On Capitol Hill, she, along with Senator Cory Booker, an African American who made his own bid for the presidency, became the drivers of the Democratic effort to battle police abuses and led the pushback against an alternative Republican police reform measure, which she blasted as “lip service.”
Her efforts received important recognition in early August when Ben Crump, the attorney for Floyd’s family, published an opinion article supporting her candidacy.
“The case for me is simple: She’s been a change agent at every level of government – local, state, and federal – for 30 years,” Crump wrote as the search for Biden’s running mate entered a final stage.
Lara Bazelon, a professor at the University of San Francisco School of Law who last year assailed Harris’ record as a prosecutor and attorney general, said Harris has made an “important shift” on criminal justice. She now hopes Harris will become a leading adviser to Biden on the issue.
“She got a good, hard shove to the left. I really hope she seizes that moment and resists the urge to drift toward safety and the center,” Bazelon said.
While advocating for social justice publicly, Harris was also working to shore up her relationship with Biden. The two had long been friendly because of Harris’ friendship with Biden’s late son, Beau Biden, who served as Delaware’s attorney general and worked with Harris when she held the same position for her state.
“Back when Kamala was Attorney General, she worked closely with Beau. I watched as they took on the big banks, lifted up working people, and protected women and kids from abuse,” the elder Biden wrote on Twitter on Tuesday. “I was proud then, and I’m proud now to have her as my partner in this campaign.”
But Harris’ relationship with Joe Biden was sorely tested last year when in a Democratic debate she battered Biden over his long-ago stance on mandatory busing for public school students. Biden’s wife, Jill, later said she viewed the attack as a “punch in the gut,” while some Biden aides saw it as opportunistic.
Since she endorsed him in March, Harris has become a fierce advocate of his candidacy and an effective fundraiser on his behalf. Biden told reporters in August he had put the debate fracas behind him. “I don’t hold grudges,” he said.
Even so, Harris had to survive a last-minute lobbying campaign against her selection, one that included close Biden allies, over concerns she was too politically ambitious and would not put Biden’s interests ahead of hers.
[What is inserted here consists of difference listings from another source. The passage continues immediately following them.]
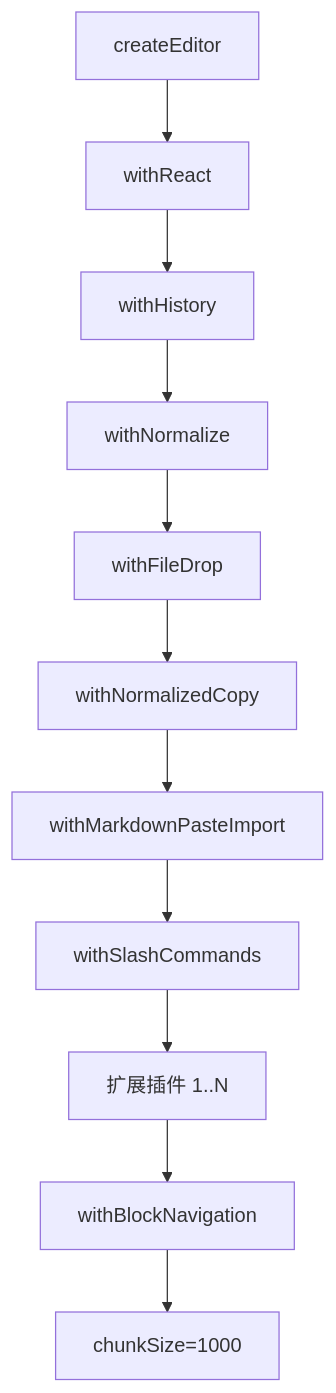
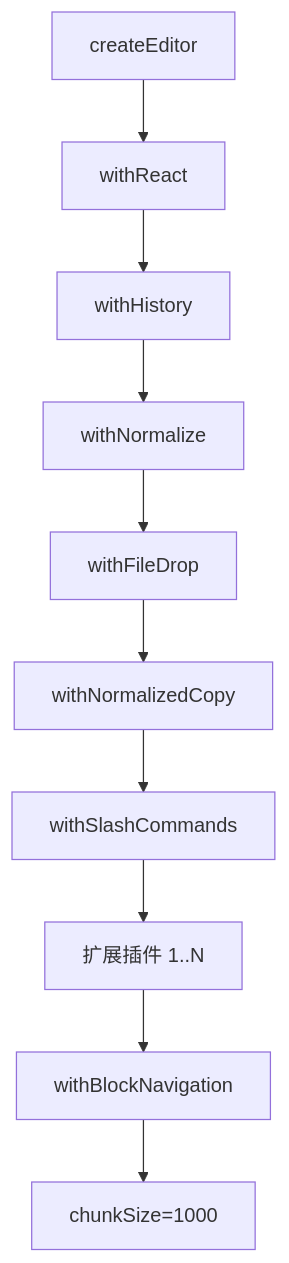
The diagram in docs/editor/编辑器技术细节指南.md (LastKnightCoder/editor), drawn with Mermaid before and after one commit. The commit also changed other lines of this file and 209 other files, not shown here.

````diff
--- a/docs/editor/编辑器技术细节指南.md
+++ b/docs/editor/编辑器技术细节指南.md
@@ -46,13 +46,12 @@
 ```mermaid
 graph TD
   A[createEditor] --> B[withReact]
   B --> C[withHistory]
   C --> D[withNormalize]
   D --> E[withFileDrop]
   E --> F[withNormalizedCopy]
-  F --> G[withMarkdownPasteImport]
-  G --> H[withSlashCommands]
-  H --> I[扩展插件 1..N]
-  I --> J[withBlockNavigation]
-  J --> K[chunkSize=1000]
+  F --> G[withSlashCommands]
+  G --> H[扩展插件 1..N]
+  H --> I[withBlockNavigation]
+  I --> J[chunkSize=1000]
 ```
````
That push, in turn, sparked a backlash among Harris’ supporters who called the arguments sexist.
Harris has used the time since her campaign exit well, Payne said.
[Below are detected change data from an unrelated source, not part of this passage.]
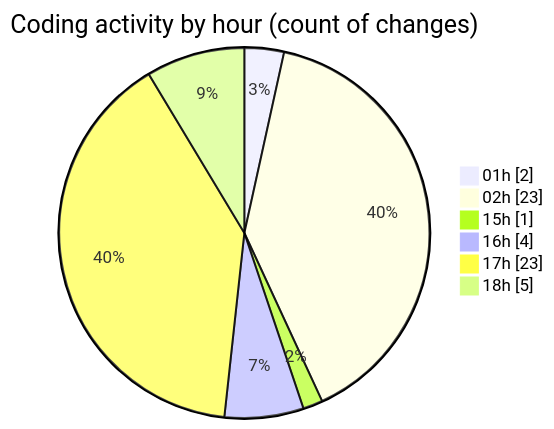
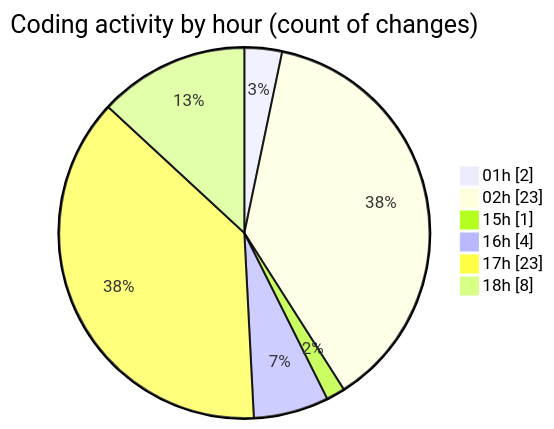
One commit to mevix1/code-tracking changed the second of 2 diagrams in 2025-10-01/open-health/README.md. Above: the diagram before and after it, drawn with Mermaid. The commit also changed other lines of this file and 1 other file, not shown here.

````diff
--- a/2025-10-01/open-health/README.md
+++ b/2025-10-01/open-health/README.md
@@ -64,10 +67,10 @@
 ```mermaid
 pie showData
 title Coding activity by hour (count of changes)
 "01h" : 2
 "02h" : 23
 "15h" : 1
 "16h" : 4
 "17h" : 23
-"18h" : 5
+"18h" : 8
 ```
````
“She realized that one of her vulnerabilities was her background as a prosecutor,” he said. “She did some repair work. She did some fence-mending to get ready for the moment.”